India is a racist nation. This isn't news. Every once in a while, though, we get a terrible reminder of how this Indian racism can turn violent – and tragic, as with a Congolese man who was allegedly beaten to death in Delhi last week.
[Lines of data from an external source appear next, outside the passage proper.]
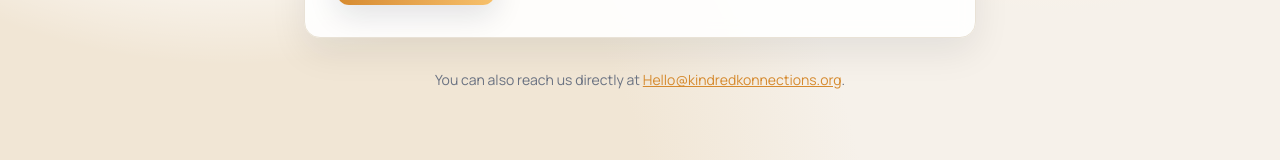
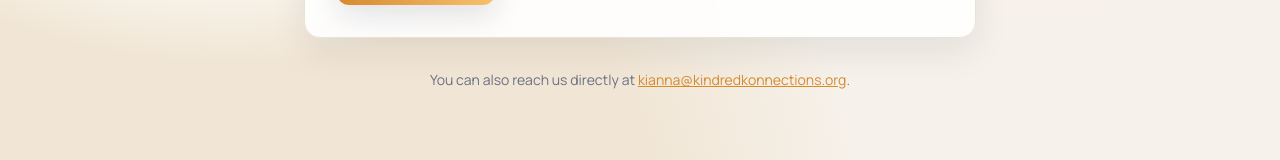
Before and after one commit to iseeconsulting/kindredconnections.org, a Next.js app: page /contact in a window 1280 px wide. Shown: the part 837-997 px from the top of the page. Built offline with nearby package versions, Linux system fonts and the light colour scheme; no server answers.

Commit message:
Update page Mail.tsx

```diff
--- a/app/contact/page.tsx
+++ b/app/contact/page.tsx
@@ -103,7 +103,7 @@ export default function ContactPage() {
       <p className="mt-8 text-sm text-gray-500 text-center">
         You can also reach us directly at{" "}
         <a href="mailto:kianna@kindredkonnections.org" className="text-kc-teal underline">
-          Hello@kindredkonnections.org
+          kianna@kindredkonnections.org
         </a>
         .
       </p>
```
The matter is so serious that African envoys from 42 nations decided on Tuesday to boycott annual Africa Day celebrations in Delhi, saying the community was still in a state of mourning over the most recent incident.
"The Group of African Heads of Mission have met and deliberated extensively on this latest incidence in the series of attacks to which members of the African community have been subjected to in the last several years,” Eritrean Ambassador Alem Tsehage Woldemariam, who is also dean of the Group of African Heads of Mission, said in a statement.
It added: “They strongly condemn the brutal killing of this African and calls on the Indian government to take concrete steps to guarantee the safety and security of Africans in India.”
The decision from the African envoys came after an emergency meeting of the Group of African Heads of Mission on May 24, a day before Africa Day, where they decided not to participate in the celebration. The event has now been deferred. It also comes as a rather public rebuke of India's diplomatic response to these incidents when the African envoys prefer to make their sentiments heard through a public statement.
The Indian Ministry of External Affairs quickly moved to limit the damage. It put out a statement calling the death of Masunda Kitada Oliver "very unfortunate" and condemned it unequivocally. The statement also pointed out that Minister of State for External Affairs VK Singh has been deputed to meet Heads of Missions of African countries to assure them of the government's efforts to improve safety and security.
That said, the statement also included a bit of pushback, with a reference to comments from Amar Sinha, Secretary (Economic Relations), the MEA diplomat who handles relations with Africa.
"Secretary (ER) also pointed out that all criminal acts should not be seen as racially-motivated. Thousands of African students continue to pursue their education in India without any issues. Government of India deeply values its relations with foreign students, particularly those from Africa with which India has had a historically close relationship. We will ensure that African students continue to find a welcome home in India and such unfortunate incidents do not recur."
Meanwhile, External Affairs Minister Sushma Swaraj took to Twitter to address the issue as well.
That's right. The Minister of External Affairs said the government would be launching a sensitisation program, but claimed that its focus would be reiterating that "such incidents against foreign nationals embarrass the country".
On the off chance that you may think this was a slip of the tongue, Swaraj (or her social media team) went ahead and pinned the tweet to highlight it on her feed.
You could either see this as of a piece with the Narendra Modi government approach to policymaking in general: The effort here is to manage the image, rather than the symptom. So instead of a sensitisation campaign to address the problem of racism in India, Swaraj says it will be focused on telling people that being racist is embarrassing for the country.
But this may also be Swaraj simply keeping up with the times. Solving the problem of Indian racism through a sensitisation campaign seems like an impossibility. But in this Bharat Mata-ki-Jai age of public shaming for innocuous matters, patriotic chest-thumping and arms training and goons enforcing their idea of Indian nationalism on the streets, what better way to attack racism than by convincing the new guardians of the Indian republic that it makes their shining desh look bad?